And in the US, paper straw producer Aardvark saw a growth of nearly 5000 per cent in one year, as more and more people began waking up to the dangers posed by plastic straws.
While it’s true they are not as durable as their plastic counterparts, paper is a much more environmentally friendly material than plastic, and can biodegrade in a matter of weeks.
Things to look out for:
- In an effort to make paper straws more durable, some manufacturers will treat them with chemicals. If this concerns you, always check the product description.
- Not all straws are created equal. The level of durability of paper straws will vary from straw to straw. I suggest reading the reviews of any paper straws you’re thinking of purchasing, to gauge how long you can expect them to last before becoming soggyAdvantagesDisadvantagesBiodegradableHave a limited shelf lifeReusableNot suitable for the dishwasherCan come in multiple diametersCan sometimes taste a bit ‘wooden’ when wetVegan friendlyCan sometimes absorb the color of whatever you are drinking
Stainless Steel Straws
If you’re after something a bit more rugged than bamboo or paper straws, then a pack of stainless steel straws might be the right option for you.
Popular with campers, these sturdy straws should last you a long time if cared for properly. They are dishwasher-safe, and most packs will come with a brush for cleaning the inside of the straws.
Stainless steel is a hard, unbendable material, so this type of straw probably isn’t suitable for something like a child’s birthday party. I would recommend this product for adults only.
|Lasts a lot longer than the alternatives
|More expensive per straw than the alternatives
|Can feel cold and hard to the mouth
|Could potentially damage fragile glasses and cups
|Can be recycled
|Some people report they can leave a metallic taste in the mouth
|They come in a range of sizes
|Some people report the straws can be sharp – potential for cutting the lips or mouth
|The hardness of stainless steel means it’s possible to chip a tooth if not careful

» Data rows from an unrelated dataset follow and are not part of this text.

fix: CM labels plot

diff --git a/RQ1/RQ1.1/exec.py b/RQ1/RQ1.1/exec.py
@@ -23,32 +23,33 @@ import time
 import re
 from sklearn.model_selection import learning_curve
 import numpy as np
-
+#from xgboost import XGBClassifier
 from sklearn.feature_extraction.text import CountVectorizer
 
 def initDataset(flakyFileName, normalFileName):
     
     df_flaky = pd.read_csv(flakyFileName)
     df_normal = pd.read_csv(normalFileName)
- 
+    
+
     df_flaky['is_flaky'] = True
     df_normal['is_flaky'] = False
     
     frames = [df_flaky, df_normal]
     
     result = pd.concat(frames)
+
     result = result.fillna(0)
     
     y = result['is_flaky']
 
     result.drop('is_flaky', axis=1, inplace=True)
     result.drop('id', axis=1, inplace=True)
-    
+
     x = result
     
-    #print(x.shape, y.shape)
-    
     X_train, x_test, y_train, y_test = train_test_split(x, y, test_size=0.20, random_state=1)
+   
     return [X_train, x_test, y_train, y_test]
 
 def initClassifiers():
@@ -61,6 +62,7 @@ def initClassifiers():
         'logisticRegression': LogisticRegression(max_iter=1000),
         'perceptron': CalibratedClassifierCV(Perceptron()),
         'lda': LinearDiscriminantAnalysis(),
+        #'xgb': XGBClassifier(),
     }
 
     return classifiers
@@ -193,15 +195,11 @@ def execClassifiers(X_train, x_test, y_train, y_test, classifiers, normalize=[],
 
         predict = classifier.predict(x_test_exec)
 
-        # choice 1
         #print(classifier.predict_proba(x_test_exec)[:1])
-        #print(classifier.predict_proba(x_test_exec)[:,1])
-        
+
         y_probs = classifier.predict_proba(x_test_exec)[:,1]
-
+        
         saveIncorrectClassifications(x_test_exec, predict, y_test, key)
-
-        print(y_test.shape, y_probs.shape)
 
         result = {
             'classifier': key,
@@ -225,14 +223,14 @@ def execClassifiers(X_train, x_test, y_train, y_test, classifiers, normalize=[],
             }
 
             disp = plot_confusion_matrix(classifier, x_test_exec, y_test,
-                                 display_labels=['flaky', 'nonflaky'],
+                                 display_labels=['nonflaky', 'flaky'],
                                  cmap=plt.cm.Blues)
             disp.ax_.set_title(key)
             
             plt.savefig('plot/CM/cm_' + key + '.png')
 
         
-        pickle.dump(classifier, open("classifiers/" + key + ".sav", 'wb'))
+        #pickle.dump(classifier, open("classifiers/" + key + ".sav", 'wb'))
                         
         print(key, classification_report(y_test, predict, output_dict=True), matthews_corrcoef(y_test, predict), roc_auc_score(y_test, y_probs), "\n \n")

|Can become very hot when used with a hot drink
Glass drinking straws are usually made from borosilicate glass, which means it will not crack under extreme temperature changes.
This means you could potentially reuse your glass straw for many years before having to replace it. Think of how many plastic straws you would have gone through in that time!
They are dishwasher safe, and most come with a small brush that can be used for cleaning the insides of the straws.
Like stainless steel straws, they do not bend and can feel quite hard against the lips. They are probably not suitable for young children, because left unsupervised they could hurt themselves with the hard glass straw.
|Made from a very hard material – could potentially chip a tooth
|Made from borosilicate glass – a very durable material
|If using with a frozen drink, they can become very cold
|Not suitable for young children to use unsupervised
Ok, ok, so we’re cheating with this one. Silicone is indeed a type of plastic. But at Eradicate Plastic, our problem isn’t the substance itself. Rather, it’s the fact plastic has become so disposable; use it once then chuck it.
If you absolutely can not live your life without a plastic straw (really!?), then we’d suggest opting for a reusable silicone straw. If you treat it carefully and look after it, your silicone straws could last for years, saving hundreds of disposable plastic straws from being thrown away.
We would urge you to first look at the alternatives found further up the page before looking into silicone straws.
|Soft, brightly colored, bendy
|They are made from plastic, which means they will not decay for hundreds of years